__Task directions__
In the entries that follow, which lines hold the string "stars"? List them.

*** Opening of The data ***

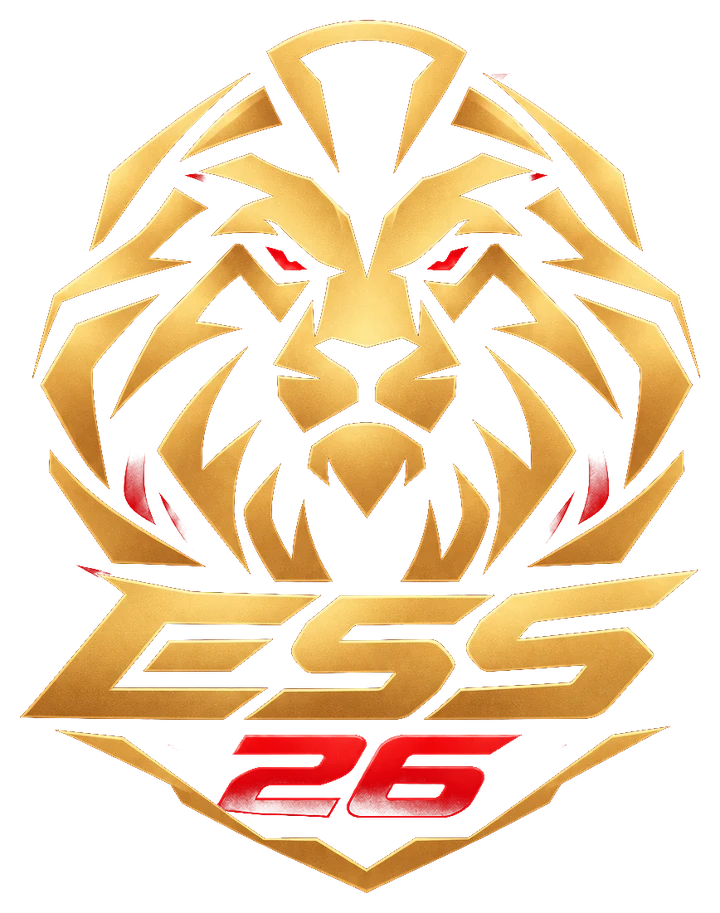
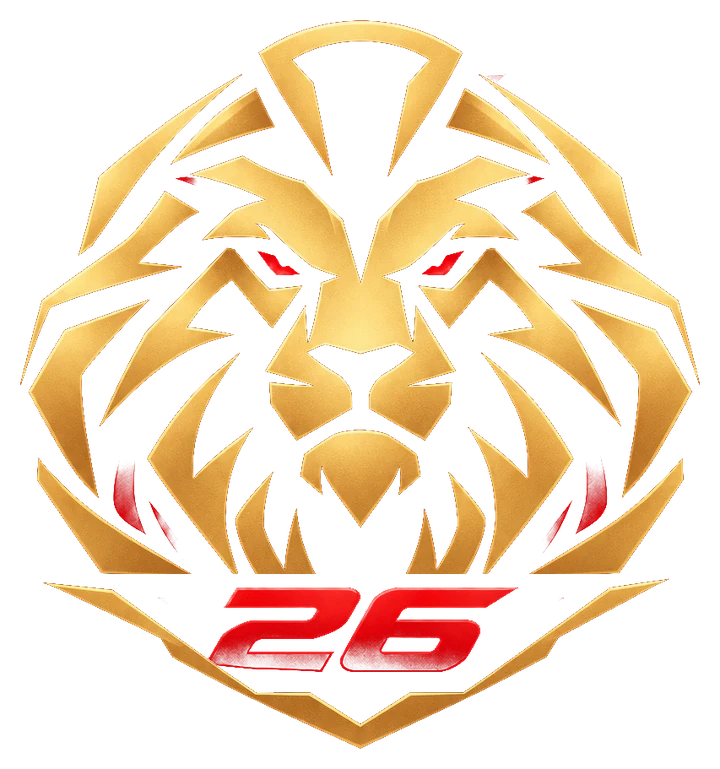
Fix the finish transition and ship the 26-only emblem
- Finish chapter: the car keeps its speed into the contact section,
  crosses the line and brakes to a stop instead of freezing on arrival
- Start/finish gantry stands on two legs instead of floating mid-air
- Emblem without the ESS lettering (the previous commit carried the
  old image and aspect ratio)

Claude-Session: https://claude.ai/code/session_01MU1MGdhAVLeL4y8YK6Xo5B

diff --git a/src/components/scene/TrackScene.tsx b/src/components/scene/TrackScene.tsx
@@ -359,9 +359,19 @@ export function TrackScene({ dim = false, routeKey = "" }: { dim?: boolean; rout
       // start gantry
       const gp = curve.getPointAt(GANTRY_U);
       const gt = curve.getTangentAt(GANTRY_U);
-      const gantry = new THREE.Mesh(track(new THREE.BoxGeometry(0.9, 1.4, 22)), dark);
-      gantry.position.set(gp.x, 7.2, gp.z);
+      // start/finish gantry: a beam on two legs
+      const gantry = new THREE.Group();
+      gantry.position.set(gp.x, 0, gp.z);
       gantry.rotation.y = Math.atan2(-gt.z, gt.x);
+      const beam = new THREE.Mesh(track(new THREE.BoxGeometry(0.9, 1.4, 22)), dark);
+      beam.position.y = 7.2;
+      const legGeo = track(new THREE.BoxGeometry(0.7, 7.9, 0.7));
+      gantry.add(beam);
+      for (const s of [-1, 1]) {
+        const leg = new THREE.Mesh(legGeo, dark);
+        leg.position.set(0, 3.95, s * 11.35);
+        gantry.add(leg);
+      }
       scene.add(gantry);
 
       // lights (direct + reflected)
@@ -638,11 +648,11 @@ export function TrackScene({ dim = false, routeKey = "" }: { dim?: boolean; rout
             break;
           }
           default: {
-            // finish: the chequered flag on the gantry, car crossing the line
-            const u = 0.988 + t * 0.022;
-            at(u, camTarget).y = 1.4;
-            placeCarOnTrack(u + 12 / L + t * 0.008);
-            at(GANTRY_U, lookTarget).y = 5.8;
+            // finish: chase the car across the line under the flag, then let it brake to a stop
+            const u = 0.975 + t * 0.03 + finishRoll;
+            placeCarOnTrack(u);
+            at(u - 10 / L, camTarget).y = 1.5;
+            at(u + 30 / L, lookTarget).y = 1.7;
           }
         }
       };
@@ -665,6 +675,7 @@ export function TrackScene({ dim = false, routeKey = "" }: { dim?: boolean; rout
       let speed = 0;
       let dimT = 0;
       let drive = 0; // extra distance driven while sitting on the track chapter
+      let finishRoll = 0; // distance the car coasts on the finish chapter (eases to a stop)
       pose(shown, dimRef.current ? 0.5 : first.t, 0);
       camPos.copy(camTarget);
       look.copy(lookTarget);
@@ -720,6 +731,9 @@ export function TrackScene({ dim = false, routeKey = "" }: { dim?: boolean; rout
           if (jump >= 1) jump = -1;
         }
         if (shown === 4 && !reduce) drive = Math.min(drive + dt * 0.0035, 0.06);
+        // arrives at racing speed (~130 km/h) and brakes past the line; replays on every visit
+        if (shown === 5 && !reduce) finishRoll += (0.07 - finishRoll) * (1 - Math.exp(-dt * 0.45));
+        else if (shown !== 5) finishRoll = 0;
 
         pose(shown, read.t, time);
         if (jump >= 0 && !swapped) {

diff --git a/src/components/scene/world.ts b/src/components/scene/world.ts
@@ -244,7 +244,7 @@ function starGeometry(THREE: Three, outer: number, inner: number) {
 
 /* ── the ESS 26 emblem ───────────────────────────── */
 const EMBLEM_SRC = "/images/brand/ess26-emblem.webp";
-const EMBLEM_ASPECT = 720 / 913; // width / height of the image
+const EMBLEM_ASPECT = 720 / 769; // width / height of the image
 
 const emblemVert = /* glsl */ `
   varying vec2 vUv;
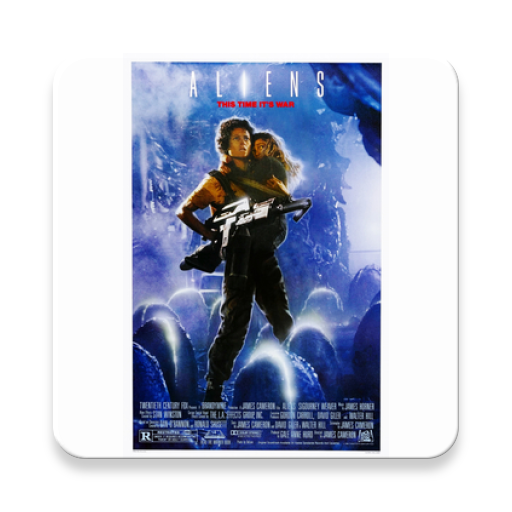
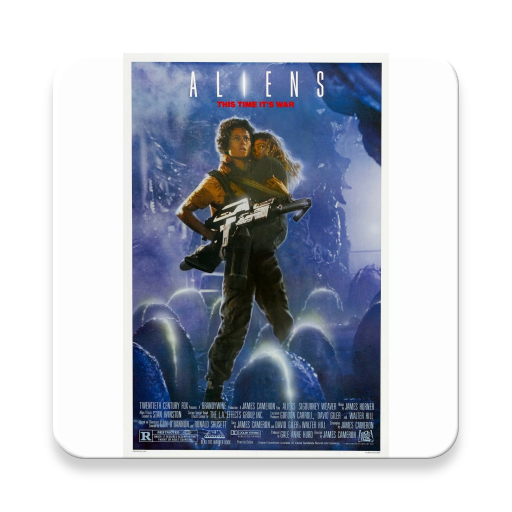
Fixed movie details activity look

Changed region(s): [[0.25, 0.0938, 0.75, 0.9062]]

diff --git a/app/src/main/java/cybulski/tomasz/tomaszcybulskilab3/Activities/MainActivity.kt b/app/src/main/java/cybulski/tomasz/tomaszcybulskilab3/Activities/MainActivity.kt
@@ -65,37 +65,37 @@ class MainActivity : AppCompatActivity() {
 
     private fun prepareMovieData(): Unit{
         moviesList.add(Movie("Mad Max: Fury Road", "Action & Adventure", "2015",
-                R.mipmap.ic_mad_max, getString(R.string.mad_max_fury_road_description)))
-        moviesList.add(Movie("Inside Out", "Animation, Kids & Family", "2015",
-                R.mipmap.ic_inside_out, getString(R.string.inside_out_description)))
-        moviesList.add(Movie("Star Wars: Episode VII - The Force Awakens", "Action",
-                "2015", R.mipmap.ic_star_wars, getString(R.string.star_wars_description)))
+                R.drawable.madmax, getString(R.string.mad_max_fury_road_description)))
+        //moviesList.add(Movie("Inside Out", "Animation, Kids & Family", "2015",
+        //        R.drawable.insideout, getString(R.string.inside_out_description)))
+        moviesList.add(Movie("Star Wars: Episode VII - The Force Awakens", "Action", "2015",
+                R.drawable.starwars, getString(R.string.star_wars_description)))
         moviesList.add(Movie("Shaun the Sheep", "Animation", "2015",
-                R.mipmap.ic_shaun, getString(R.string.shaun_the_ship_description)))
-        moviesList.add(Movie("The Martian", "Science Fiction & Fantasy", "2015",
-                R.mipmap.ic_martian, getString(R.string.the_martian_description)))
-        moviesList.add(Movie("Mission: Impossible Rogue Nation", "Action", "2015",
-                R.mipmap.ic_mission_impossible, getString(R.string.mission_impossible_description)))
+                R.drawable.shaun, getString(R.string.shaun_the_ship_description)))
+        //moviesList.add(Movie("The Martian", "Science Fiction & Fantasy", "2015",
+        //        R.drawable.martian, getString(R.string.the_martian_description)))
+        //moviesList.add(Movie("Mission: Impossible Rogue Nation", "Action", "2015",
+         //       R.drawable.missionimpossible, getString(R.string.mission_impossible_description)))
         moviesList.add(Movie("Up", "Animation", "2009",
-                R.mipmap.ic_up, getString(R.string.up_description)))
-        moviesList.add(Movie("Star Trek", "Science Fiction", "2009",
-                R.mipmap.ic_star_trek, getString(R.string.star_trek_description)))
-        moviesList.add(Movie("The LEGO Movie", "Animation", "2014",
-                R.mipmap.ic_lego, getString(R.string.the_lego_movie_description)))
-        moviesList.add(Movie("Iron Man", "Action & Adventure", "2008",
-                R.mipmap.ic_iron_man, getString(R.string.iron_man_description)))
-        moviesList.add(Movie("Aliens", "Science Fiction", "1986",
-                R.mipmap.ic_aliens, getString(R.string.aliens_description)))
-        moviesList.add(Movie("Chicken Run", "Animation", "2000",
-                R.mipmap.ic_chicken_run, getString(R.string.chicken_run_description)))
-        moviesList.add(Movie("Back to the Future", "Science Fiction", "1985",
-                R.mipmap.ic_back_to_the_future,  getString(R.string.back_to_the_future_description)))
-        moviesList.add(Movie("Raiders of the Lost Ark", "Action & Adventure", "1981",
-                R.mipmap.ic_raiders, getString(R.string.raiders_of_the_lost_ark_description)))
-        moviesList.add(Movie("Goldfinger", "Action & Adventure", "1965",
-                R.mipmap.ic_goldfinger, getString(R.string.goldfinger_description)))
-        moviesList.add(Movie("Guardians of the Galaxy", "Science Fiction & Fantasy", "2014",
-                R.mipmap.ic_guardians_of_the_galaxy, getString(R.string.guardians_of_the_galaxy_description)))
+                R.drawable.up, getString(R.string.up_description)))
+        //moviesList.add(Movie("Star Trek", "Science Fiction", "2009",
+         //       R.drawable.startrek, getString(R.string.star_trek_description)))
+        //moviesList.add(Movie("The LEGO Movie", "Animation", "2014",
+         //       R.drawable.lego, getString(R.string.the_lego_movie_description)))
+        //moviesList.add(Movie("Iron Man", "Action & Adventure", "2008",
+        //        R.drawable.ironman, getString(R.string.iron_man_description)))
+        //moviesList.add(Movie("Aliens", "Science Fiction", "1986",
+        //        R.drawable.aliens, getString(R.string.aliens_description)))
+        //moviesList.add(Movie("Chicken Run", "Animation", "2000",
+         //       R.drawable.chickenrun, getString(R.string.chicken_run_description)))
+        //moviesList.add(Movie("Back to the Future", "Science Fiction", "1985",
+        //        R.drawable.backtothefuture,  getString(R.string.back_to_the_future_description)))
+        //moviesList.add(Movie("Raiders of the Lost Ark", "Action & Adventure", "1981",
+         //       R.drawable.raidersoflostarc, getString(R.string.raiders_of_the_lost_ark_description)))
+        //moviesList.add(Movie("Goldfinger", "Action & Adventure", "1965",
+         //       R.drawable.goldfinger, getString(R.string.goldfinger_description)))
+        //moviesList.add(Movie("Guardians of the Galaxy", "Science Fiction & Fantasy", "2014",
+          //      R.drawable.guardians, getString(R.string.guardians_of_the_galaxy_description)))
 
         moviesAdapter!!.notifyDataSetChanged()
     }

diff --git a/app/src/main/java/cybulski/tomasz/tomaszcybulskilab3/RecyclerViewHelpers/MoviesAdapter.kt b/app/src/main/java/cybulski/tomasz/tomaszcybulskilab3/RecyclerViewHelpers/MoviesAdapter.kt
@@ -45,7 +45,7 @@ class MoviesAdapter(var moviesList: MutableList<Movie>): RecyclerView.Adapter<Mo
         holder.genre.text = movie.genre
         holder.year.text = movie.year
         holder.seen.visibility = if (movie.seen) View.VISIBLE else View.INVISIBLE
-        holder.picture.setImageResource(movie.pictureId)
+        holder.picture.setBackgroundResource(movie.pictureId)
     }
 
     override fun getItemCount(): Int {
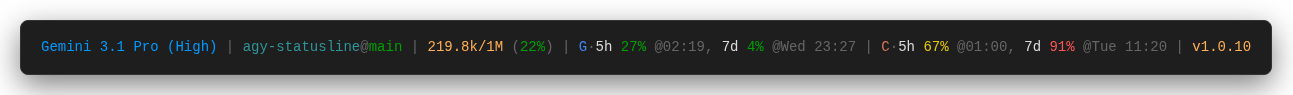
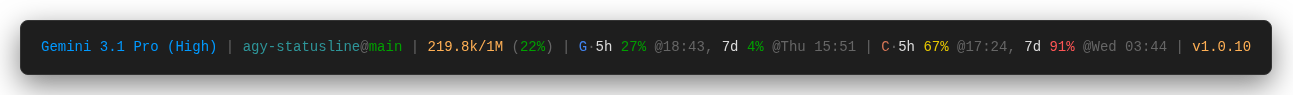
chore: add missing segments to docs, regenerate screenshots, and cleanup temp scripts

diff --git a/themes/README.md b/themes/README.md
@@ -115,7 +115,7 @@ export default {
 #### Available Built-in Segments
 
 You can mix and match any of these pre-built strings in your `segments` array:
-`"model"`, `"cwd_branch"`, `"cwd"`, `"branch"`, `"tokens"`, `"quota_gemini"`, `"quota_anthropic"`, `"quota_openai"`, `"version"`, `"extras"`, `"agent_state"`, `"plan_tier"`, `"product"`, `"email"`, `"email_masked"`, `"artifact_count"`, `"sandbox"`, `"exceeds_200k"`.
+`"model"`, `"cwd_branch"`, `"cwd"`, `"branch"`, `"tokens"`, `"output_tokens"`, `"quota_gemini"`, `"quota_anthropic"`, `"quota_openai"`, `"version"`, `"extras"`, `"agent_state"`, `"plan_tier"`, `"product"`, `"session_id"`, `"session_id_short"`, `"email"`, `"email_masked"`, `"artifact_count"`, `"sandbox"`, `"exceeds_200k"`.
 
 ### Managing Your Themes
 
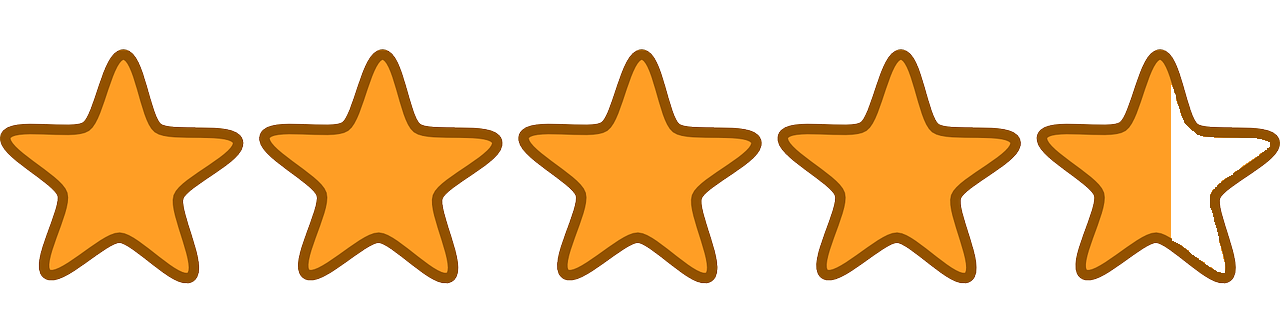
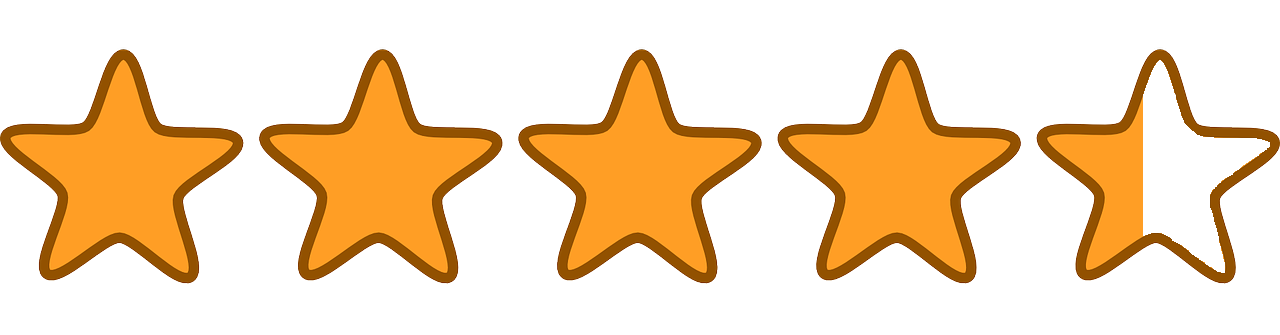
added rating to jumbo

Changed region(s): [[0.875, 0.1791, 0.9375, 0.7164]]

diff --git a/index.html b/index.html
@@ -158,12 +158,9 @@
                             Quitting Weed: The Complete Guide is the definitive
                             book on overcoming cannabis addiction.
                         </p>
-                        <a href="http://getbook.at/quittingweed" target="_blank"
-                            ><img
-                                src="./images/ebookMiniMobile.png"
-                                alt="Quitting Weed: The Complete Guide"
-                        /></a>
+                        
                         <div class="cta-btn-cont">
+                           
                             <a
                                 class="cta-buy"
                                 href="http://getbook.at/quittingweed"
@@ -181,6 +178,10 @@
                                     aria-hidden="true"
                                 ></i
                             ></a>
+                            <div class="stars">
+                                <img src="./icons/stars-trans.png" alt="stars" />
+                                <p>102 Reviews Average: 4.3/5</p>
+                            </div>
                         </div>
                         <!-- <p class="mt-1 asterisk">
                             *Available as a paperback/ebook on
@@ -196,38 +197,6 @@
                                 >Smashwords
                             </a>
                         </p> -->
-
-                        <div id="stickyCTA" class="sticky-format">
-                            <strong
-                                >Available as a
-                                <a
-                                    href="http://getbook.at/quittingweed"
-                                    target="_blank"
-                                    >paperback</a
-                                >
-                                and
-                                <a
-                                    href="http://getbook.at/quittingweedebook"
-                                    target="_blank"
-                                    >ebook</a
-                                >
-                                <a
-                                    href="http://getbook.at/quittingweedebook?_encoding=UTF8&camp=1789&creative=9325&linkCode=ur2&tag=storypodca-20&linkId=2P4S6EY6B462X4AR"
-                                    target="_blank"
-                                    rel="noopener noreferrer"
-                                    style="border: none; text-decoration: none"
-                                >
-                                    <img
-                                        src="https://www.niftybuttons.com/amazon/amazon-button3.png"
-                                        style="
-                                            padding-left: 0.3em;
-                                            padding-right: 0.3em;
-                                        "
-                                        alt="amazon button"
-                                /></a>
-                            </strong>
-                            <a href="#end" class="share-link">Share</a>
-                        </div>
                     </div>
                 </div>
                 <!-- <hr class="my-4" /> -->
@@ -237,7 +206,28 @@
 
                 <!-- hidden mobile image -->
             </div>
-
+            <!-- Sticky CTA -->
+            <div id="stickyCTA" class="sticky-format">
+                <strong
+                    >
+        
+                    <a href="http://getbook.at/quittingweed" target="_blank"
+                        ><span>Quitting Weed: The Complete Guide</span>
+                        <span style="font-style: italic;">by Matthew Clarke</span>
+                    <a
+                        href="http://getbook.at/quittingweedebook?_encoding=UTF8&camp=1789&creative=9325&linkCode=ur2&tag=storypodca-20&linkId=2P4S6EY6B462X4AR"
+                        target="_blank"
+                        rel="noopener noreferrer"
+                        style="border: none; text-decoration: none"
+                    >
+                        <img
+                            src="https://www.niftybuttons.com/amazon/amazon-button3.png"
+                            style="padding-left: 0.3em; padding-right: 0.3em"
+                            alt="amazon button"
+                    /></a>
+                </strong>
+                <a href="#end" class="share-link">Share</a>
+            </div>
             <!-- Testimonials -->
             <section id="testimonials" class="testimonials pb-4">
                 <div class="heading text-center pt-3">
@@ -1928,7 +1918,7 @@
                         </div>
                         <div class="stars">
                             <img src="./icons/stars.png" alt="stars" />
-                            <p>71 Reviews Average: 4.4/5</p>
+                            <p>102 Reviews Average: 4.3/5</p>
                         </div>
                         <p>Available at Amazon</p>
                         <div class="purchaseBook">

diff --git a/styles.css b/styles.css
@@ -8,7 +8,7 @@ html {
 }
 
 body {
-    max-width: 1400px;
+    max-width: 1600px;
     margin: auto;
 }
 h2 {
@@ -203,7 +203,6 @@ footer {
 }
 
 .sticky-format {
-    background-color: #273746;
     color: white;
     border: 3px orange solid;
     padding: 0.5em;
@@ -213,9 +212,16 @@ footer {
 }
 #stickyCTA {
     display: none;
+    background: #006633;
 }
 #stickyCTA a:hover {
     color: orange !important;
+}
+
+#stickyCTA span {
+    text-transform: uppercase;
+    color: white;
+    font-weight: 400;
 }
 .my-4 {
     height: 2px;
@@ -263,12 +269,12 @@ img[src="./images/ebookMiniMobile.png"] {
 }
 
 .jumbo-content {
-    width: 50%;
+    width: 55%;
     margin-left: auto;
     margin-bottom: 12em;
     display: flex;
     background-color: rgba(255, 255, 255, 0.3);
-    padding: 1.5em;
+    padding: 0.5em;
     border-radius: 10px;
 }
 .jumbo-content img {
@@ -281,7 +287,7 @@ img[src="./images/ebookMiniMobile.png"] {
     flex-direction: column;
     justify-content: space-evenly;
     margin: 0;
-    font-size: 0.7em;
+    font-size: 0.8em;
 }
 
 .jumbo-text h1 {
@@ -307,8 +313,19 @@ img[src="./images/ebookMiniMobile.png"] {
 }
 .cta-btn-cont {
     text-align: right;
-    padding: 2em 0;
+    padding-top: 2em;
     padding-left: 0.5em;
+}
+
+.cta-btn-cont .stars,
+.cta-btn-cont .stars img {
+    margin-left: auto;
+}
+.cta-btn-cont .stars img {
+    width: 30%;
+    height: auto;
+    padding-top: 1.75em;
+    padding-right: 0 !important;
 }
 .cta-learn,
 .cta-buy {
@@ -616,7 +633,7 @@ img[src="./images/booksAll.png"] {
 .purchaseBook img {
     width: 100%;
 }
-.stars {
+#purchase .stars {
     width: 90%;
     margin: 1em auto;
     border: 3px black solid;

*** Close of The data ***

__The completed task__
+                            <div class="stars">
+                                <img src="./icons/stars-trans.png" alt="stars" />
                         <div class="stars">
                             <img src="./icons/stars.png" alt="stars" />
+.cta-btn-cont .stars,
+.cta-btn-cont .stars img {
+.cta-btn-cont .stars img {
-.stars {
+#purchase .stars {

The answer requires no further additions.